A summary of the PIPH study was reported by the NHS Confederation's Health Policy Digest reaching over 4,500 senior NHS managers [3]. Volunteering England highlighted the study in their January e-newsletter, reaching 1200 people and a feature article was published in their on-line newsletter in March 2011. The study findings also featured by LGID on their website and a news item appeared in their Healthy Communities bulletin in March 2011, reaching over 33,000 interested parties. The article `Harnessing people power' was the lead article on cover of Primary Health Care -the RCN community health nursing journal and the Editor wrote "it's time to take a look at what the government's talk of a Big Society means for primary care nursing and public health... this article could not have been more timely" [4].

The CHPR have submitted evidence on lay health workers and volunteering to various enquiries and consultations. For example, in 2010, J. South took part in the Natural England and Local Government Information Unit national inquiry on Walking for Health and findings from PIPH were given prominence in the subsequent report [5:19]. A number of written submissions based on the research findings were also made to parliamentary groups and policy consultations, e.g. All Party Parliamentary Group on Primary Care & Public Health inquiry into NHS White Paper [6]. Meetings have been held with the Third Sector Partnership Team in the DH Policy & Strategy Directorate and with the Head of Patient Voice and Information, NHS Commissioning Board.

Research on community health champions and health trainers has achieved good reach into public health practice. Evidence reviews and thematic evaluations on community champions have been disseminated nationally through the champion network. Some indication of the reach is that the Community Health Champion Evidence Review has been downloaded 3356 times from Yorkshire & Humber Health Intelligence [7]. The community health champions approach was highlighted as a case study in the White Paper ` Healthy lives, healthy People' where it was noted that there was `a sound practical evidence base for the approach' [p. 43]. J.White has led on the development of a national web resource for health trainers: `Health Trainers England' [8]. Oral evidence on health trainers was submitted to House of Lords Science and Technology Sub-Committee on behaviour change [9]. In October, 2011 J.White gave expert testimony to the NICE Programme Development Group on `Obesity: working with local communities'.

Sources to corroborate the impact

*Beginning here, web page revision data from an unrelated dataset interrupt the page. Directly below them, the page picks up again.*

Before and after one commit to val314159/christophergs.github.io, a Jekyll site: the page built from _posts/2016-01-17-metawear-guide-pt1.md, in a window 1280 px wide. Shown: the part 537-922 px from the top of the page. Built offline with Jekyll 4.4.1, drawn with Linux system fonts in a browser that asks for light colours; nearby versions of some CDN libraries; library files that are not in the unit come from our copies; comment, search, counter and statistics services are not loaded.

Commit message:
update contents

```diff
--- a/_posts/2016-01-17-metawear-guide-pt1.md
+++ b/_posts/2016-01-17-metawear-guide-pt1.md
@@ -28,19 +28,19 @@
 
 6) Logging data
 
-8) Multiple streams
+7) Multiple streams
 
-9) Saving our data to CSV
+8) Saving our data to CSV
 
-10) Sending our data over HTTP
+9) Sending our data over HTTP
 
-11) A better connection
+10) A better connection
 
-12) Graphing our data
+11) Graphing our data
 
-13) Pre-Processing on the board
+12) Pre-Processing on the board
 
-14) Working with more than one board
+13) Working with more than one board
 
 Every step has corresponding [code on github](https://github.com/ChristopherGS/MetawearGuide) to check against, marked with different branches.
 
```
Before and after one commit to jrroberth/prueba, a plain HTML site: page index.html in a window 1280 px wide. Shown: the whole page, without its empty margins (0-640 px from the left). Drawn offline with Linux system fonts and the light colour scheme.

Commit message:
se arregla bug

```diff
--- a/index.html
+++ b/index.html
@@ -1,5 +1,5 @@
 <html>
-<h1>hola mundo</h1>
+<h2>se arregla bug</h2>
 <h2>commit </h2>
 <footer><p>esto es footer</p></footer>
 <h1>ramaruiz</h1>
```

  1. People in Public Health website and databases
  2. South, J., Branney, P., White, J., Gamsu, M. (2010) Engaging the public in delivering health improvement: Research Briefing. Centre for Health Promotion research, Leeds Metropolitan University. A copy can be found:
  3. Engaging the public in delivering health improvement. Health Policy Digest 54. NHS Confederation. Issue 54, 19th October 2010. Available at:
  4. South, J., Sahota, P. (2010) Harnessing people power in health promotion. Primary Health Care, 20, 8, 16-21. Available at:
  5. Heron, C. and Bradshaw, G. (2010) Walk this way: recognising the value in active health prevention. Local Government Information Unit, Natural England (p.19) A copy can be found:
  6. South, J and Woodward, J. (2010) A response to the inquiry: "The NHS White Paper & Public Engagement". From the People in Public Health research team, Centre for Health Promotion Research. Submission to All Party Parliamentary Group on Primary Care & Public Health inquiry into NHS White Paper. Available at
  7. Community Health Champions — Evidence Review `Health Trainers England': Yorkshire and Humber Health Intelligence. Available at:
  8. `Health Trainers England' Available at:
  9. White, J. (January 2011). Evidence by oral presentation to the House of Lords Science and Technology Sub-Committee on behaviour change, on the evidence base for health trainers. House of Lords Science London. Available at:
  10. South, J., Kinsella, K., Giuntoli, G. McKenna, J., Long, J., Carless, D. (2011) Walking for Health: a qualitative study of the links between community engagement, social capital and health outcomes within volunteer-led health walks. Oral presentation at `Bridging the Gap between science and practice' 3rd conference and 7th annual meeting of HEPA Europe, 11-13 October 2011, Amsterdam. Available at: